In my rugby league world "opportunity" is fundamental. It means someone has the vision to provide the chance to an often unknown athlete to perform at his very best as part of a team so the club and team will succeed.
This act of trust is often a leap of faith as the decision is often intuitive with no real evidence to support the reasoning.
The glorious part of this trusting contract is the fact that the onus then shifts to the recipient, the young bloke, to withhold his part of the bargain and produce the goods for the sake of the team.
This is the magic of sport - the unknown - the untried up against the professional and seasoned athlete.
It is truly wonderful to witness the commencement of a professional career from a young man who has been handed the opportunity to perform at a higher level than he has previously competed at, and to come away with a good and at times absolutely outstanding performance.
This is often referred to as one of the wonders of sport and I concur completely.
The anti-expansionists in the NRL world often will resort to the antiquated and ridiculous argument to stall or even ignore the need to expand our great game, especially into its heartlands, that there is a lack of recognised talent to support the extra teams.
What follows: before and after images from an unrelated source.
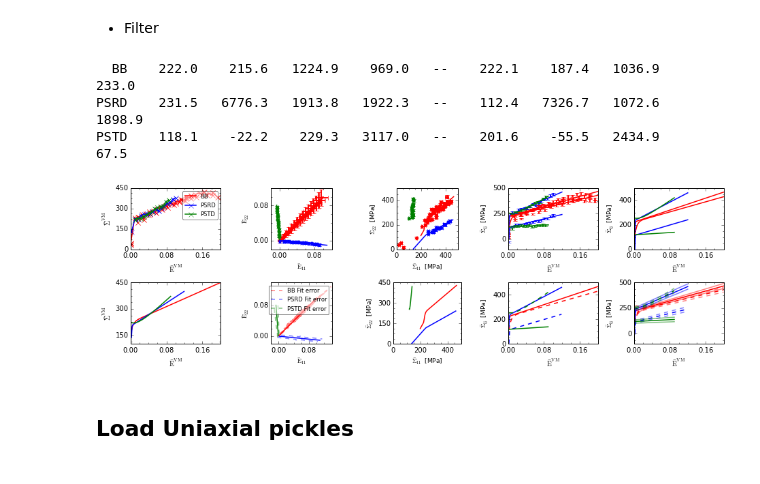
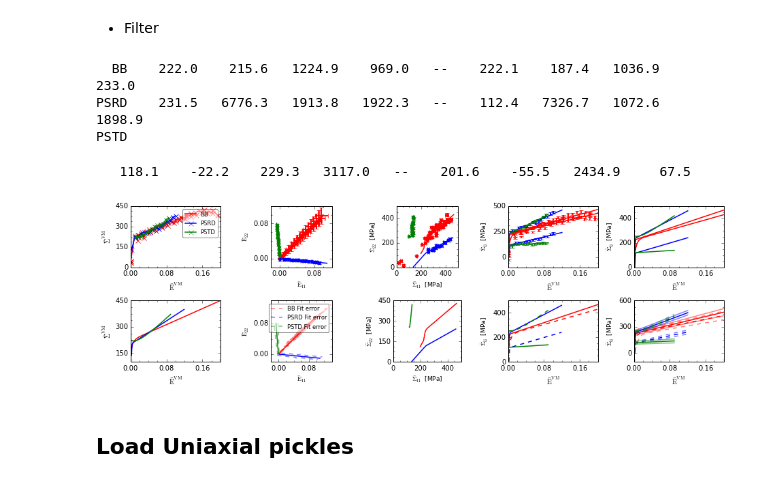
Before and after one commit to youngung/forming_limit_dic, a Jupyter notebook: tutorials/WorkContoursCalc/IFsteel/Calc2_including_Uncertainties_in_BOTH.ipynb, the cells around one changed output. Saved outputs shown, nothing was run; the diff lists cells and outputs as text; code cells hidden in the pictures.

```diff
--- a/tutorials/WorkContoursCalc/IFsteel/Calc2_including_Uncertainties_in_BOTH.ipynb
+++ b/tutorials/WorkContoursCalc/IFsteel/Calc2_including_Uncertainties_in_BOTH.ipynb
@@ -345,8 +351,8 @@ for i in xrange(len(D)):
     elif i==0: ## BB
         sigma1 = np.sqrt(np.diag(pcov1))
         sigma2 = np.sqrt(np.diag(pcov2))
-        sxr_ = Fit_Err(func=func_voce2,x=x_ref,popt=popt1_s,sigma=sigma1)
-        sxr_ = Fit_Err(func=func_voce2,x=x_ref,popt=popt2_s,sigma=sigma2)
+        sxr_ = Fit_Err(func=func_voce2,x=x_ref,popt=popt1_s,sigma=sigma1)*2
+        syr_ = Fit_Err(func=func_voce2,x=x_ref,popt=popt2_s,sigma=sigma2)*2
         ## np.interp(x_ref,)
 
     ## strain
@@ -447,35 +453,36 @@ for i in xrange(len(FCs_XRD)):
     ax8.plot(FC.sigma[0,0],FC.sigma[1,1],color=c)
     ax9.plot(FC.epsilon_vm,FC.sigma[0,0],color=c,ls='-')
     ax9.plot(FC.epsilon_vm,FC.sigma[1,1],color=c,ls='--')
 
 ## Plot decos.
 ax5.set_ylim(0.,)
 
 for ax in [ax1,ax6]:
     ax.set_xlabel(r'$\mathrm{\bar{E}^{VM}}$')
     ax.set_ylabel(r'$\mathrm{\bar{\Sigma}^{VM}}$')
 
 for ax in fig.axes:
     lib_dat.tick_bin(ax)
     ax.legend()
 for ax in [ax2,ax7]:
     ax.set_ylabel(r'$\mathrm{\bar{E}_{22}}$',fontsize=9)
     ax.set_xlabel(r'$\mathrm{\bar{E}_{11}}$',fontsize=9)
 for ax in [ax3,ax8]:
     ax.set_ylabel(r'$\mathrm{\bar{\Sigma}_{22}}$  [MPa]',fontsize=9)
     ax.set_xlabel(r'$\mathrm{\bar{\Sigma}_{11}}$  [MPa]',fontsize=9)
     ax.set_xlim(0.,); ax.set_ylim(0.,)
 for ax in [ax4,ax5,ax10,ax9]:
     ax.set_xlabel(r'$\mathrm{\bar{E}^{VM}}$')
     ax.set_ylabel(r'$\mathrm{\bar{\Sigma}_{ij}}$  [MPa]',fontsize=9)
 for ax in fig.axes[1:3]+fig.axes[6:8]:
     ax.set_aspect('equal')
 plt.tight_layout()
 # %% [output]
   BB    222.0    215.6   1224.9    969.0   --    222.1    187.4   1036.9    233.0
 PSRD    231.5   6776.3   1913.8   1922.3   --    112.4   7326.7   1072.6   1898.9
-PSTD    118.1    -22.2    229.3   3117.0   --    201.6    -55.5   2434.9     67.5
+PSTD
+   118.1    -22.2    229.3   3117.0   --    201.6    -55.5   2434.9     67.5
-[figure, old version]
+[figure, new version]
 # %% [markdown]
 ## Load Uniaxial pickles
 # %%
```
Also changed, not shown: parts of 6 cells of this notebook, 1 other file.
Rubbish.
I recommend to these obstructionists (and I am being kind with this description) that they have an honest look at the new world of the NRL to see so many wonderful young players that have been offered the opportunity to play at the NRL level for the first time this year, and who are currently wowing the fans at the grounds and on TV.
The Warriors and Wests Tigers had forgettable starts to their seasons, due mainly to an unprecedented injury list, but since they have introduced a string of rookies their performances have improved.
How good are the two young Roosters wingers, Daniel Tupou and Roger Tuivasa-Sheck, as well as another young player, Dylan Napa?
Every club has introduced outstanding debutants this year and the NRL is a better spectacle as a result.
The regional areas of Queensland produce so many NRL and Holden Cup (under 20 - NYC) players, but for every one who leaves his region of origin another 10 do not leave to pursue a career in rugby league.
They do not leave for a variety of reasons including social, economic and cultural. Either way there are losers.
The community suffers when the local star leaves because the community is losing its fit, ambitious and committed young men, and the young man who does not leave is denied the opportunity to be the best player and person that he can be. That is tragic.
The solution is simple. Establish elite NRL and Intrust Super clubs in the heartlands and provide opportunity to the game and its young emerging talent. Then rugby league and all of us win.